The company has set aside Rs103 crore during the quarter for a retrofit programme to resolve cracks in the blades of turbines it makes. According to the company management, the programme has started and, at present, the company does not envisage further provisions in this regard. The company has accounted for these expenses as exceptional items, and “profits after tax and before exceptional items” have risen by 50%.
Earnings before interest, tax and depreciation (before exceptionals) rose 46% year-on-year. Interestingly, in spite of the rise in raw material costs, Ebitda margins increased to 14.7% in the fourth quarter compared with 12.3% in the third quarter. The management attributes this to a rise in realizations, brought about by better product and market mix, and through higher prices. Interest charges have been brought down by the replacement of loans with zero-coupon bonds.
The order book continues to rise, with the backlog at 3,454MW as of May 2008, compared with 3,251MW at the end of December 2007. The Suzlon management said at a conference call that the realization on these orders would be better than current realizations.
Not everything is hunky-dory, however. Apart from the cracks in the blades, which had sent the Suzlon stock plummeting earlier in the year, there are continuing problems with sourcing components, and soaring raw material costs could pressure margins. Replying to a question, the management said that while the company could pass on 60% of the rise in costs, 40% may have to be absorbed.
However, the company also pointed out that rising volumes and economies of scale could offset some of these costs.
As for reports on a sale of part of its stake in German company Repower Systems AG, the management said its strategy on the company had not changed. Suzlon also has enough funds for all its capex programmes as well as for buying out Areva’s stake in terms of the put option that the latter has of selling its stake in Repower.
There’s little doubt that with oil prices going through the roof and with the attention on global warming, wind energy will see strong growth. Suzlon, with its large capex programme, will no doubt cash in on this growth. The problem is, at 29 times consensus FY09 earnings, the stock is far from cheap.
BoB: no reason for the stock to underperform
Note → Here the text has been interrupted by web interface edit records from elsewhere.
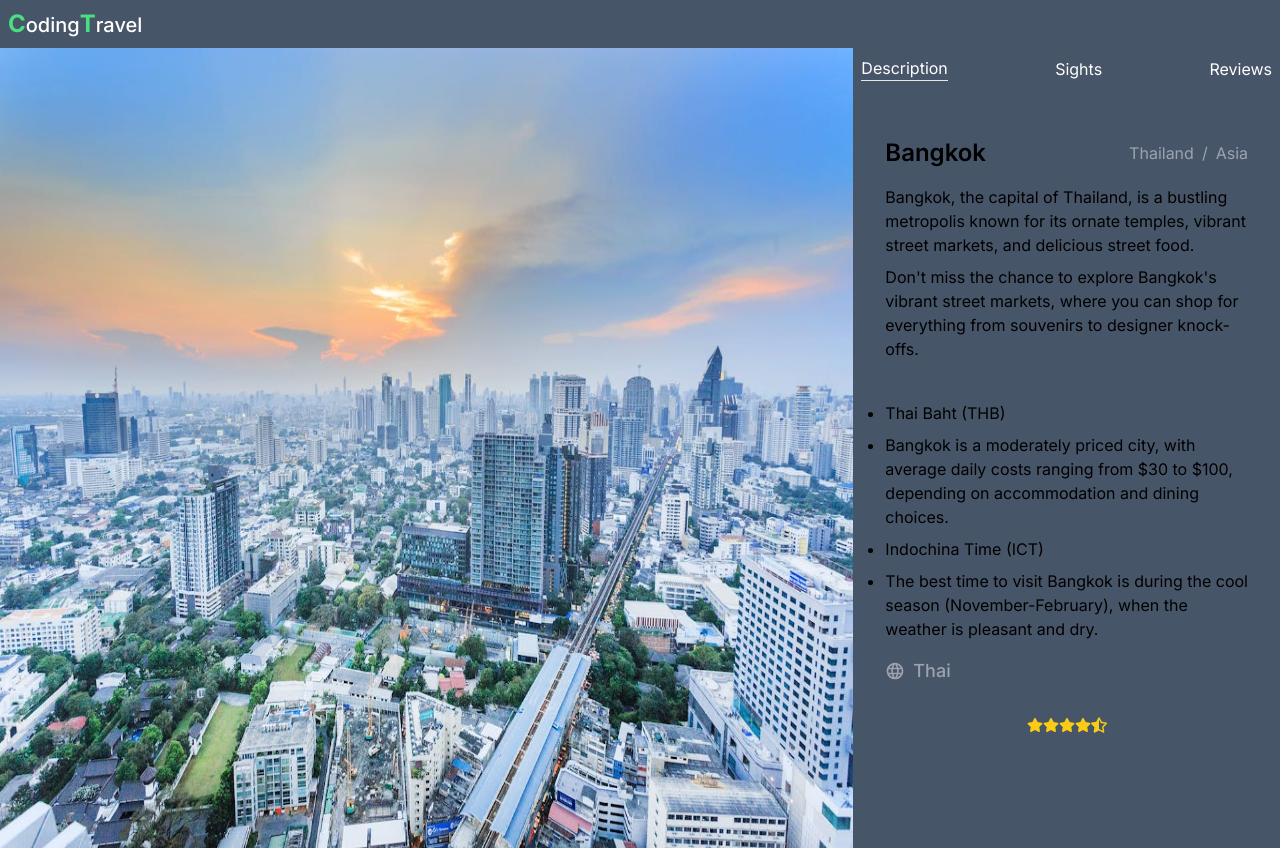
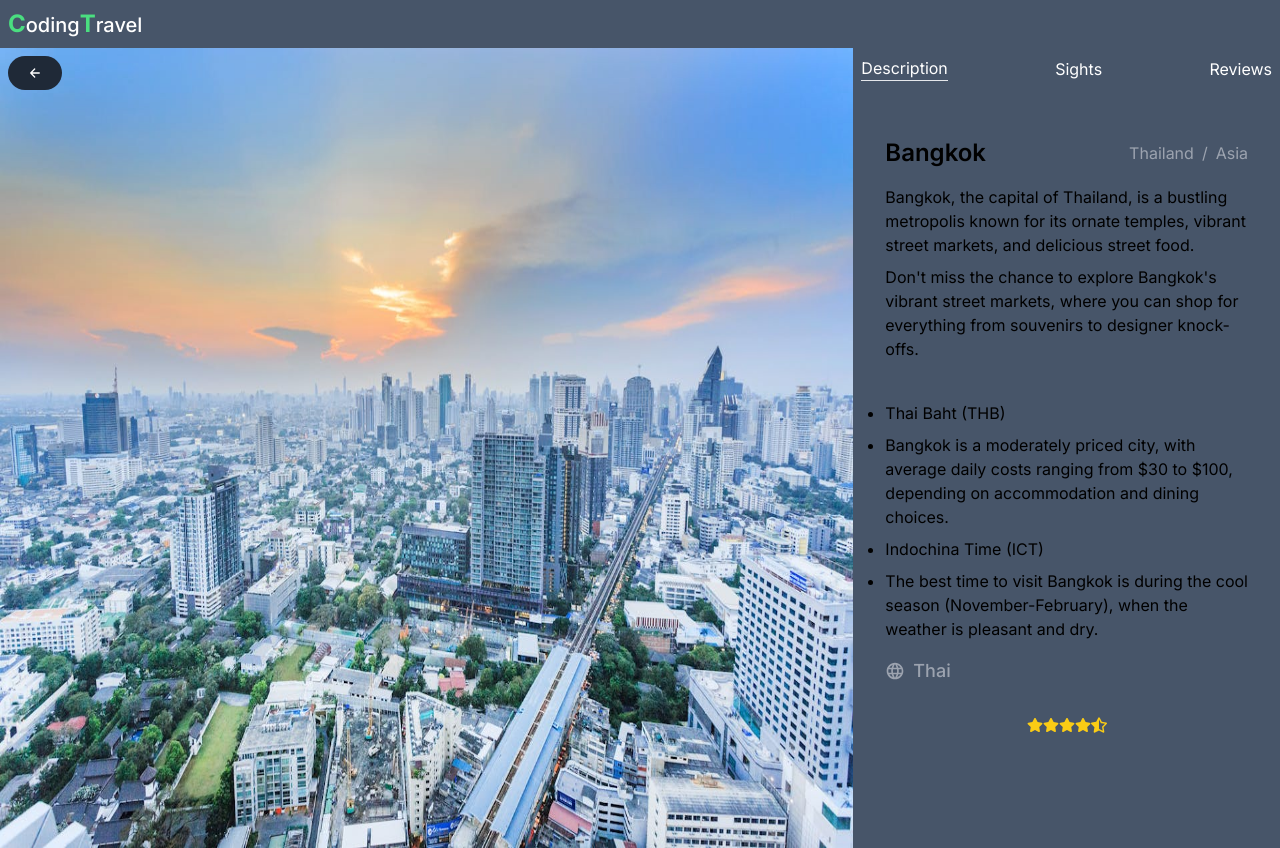
Before and after one commit to sz-adam/Travel-nextjs, a Next.js app: page /travel/Bangkok in a window 1280 px wide. Built offline with nearby package versions, Linux system fonts and the light colour scheme.

Commit message:
create back button

```diff
--- a/app/travel/[location]/page.tsx
+++ b/app/travel/[location]/page.tsx
@@ -1,5 +1,7 @@
 import DetailsNavigation from "@/components/DetailsNavigation";
 import Travel from "../../../travel.json";
+
+import BackButton from "@/components/BackButton";
 
 interface CardProps {
   params: {
@@ -13,6 +15,7 @@ const TravelDetails = ({ params }: CardProps) => {
 
   return (
     <div className="w-full bg-slate-600 flex max-lg:flex-col ">
+      <BackButton />
       <div className="h-screen w-full lg:w-8/12 bg-cover">
         <img
           src={newItem?.image}
--- /dev/null
+++ b/components/BackButton.tsx
@@ -0,0 +1,17 @@
+"use client";
+import { useRouter } from "next/navigation";
+import { IoArrowBackOutline } from "react-icons/io5";
+
+const BackButton = () => {
+  const router = useRouter();
+  return (
+    <div
+      onClick={router.back}
+      className="absolute mt-2 ml-2 cursor-pointer text-white bg-gray-800 hover:bg-gray-900 focus:outline-none focus:ring-4 focus:ring-gray-300 font-medium rounded-full text-sm px-5 py-2.5 me-2 mb-2 dark:bg-gray-800 dark:hover:bg-gray-700 dark:focus:ring-gray-700 dark:border-gray-700"
+    >
+      <IoArrowBackOutline />
+    </div>
+  );
+};
+
+export default BackButton;
```
Lines whose indentation alone changed are shown as unchanged.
The net interest income of Bank of Baroda (BoB) slipped by 2.4% in the March quarter compared with the year-ago period, and it was a combination of lower operating expenses and robust growth in non-interest income that allowed the state-run bank to post an operating profit growth of 9.47%.
While non-interest income, buttressed by treasury income and recoveries, was up 23.5%, operating expenses rose a mere 1.36%, thanks largely to lower employee expenses. The bank had made excess provisions for employee expenses in earlier quarters.
Growth in advances has been a strong 27.6%, so it’s not volumes that have pulled down net interest income. But, interest expended as a percentage of interest earned was at 69% in the March quarter, compared with 66.7% in the December quarter. The 50 basis points reduction in the bank’s benchmark prime lending rate during the quarter has hurt, as has the reduction in the proportion of low-cost current and savings accounts to 35.9% from 37.3% at end-December.
Nevertheless, the silver lining has been the reduction in non-performing assets (NPAs), with gross NPAs down to 1.84% from 2.11% at the end of December.
BoB has a high proportion of low-cost deposits, strong credit growth, low NPAs and high loan-loss coverage. Its mark-to-market losses are negligible. Yet, the stock is down much more than the Bankex index this year.
At its current price, the stock is just a tad above its consensus fiscal 2009 book value per share, which makes its valuation very attractive.
In view of its potential, there’s little reason for the stock to underperform the Bankex.
Write to us at marktomarket@livemint.com
Comment E-mail Print Share
First Published: Tue, May 20 2008. 11 58 PM IST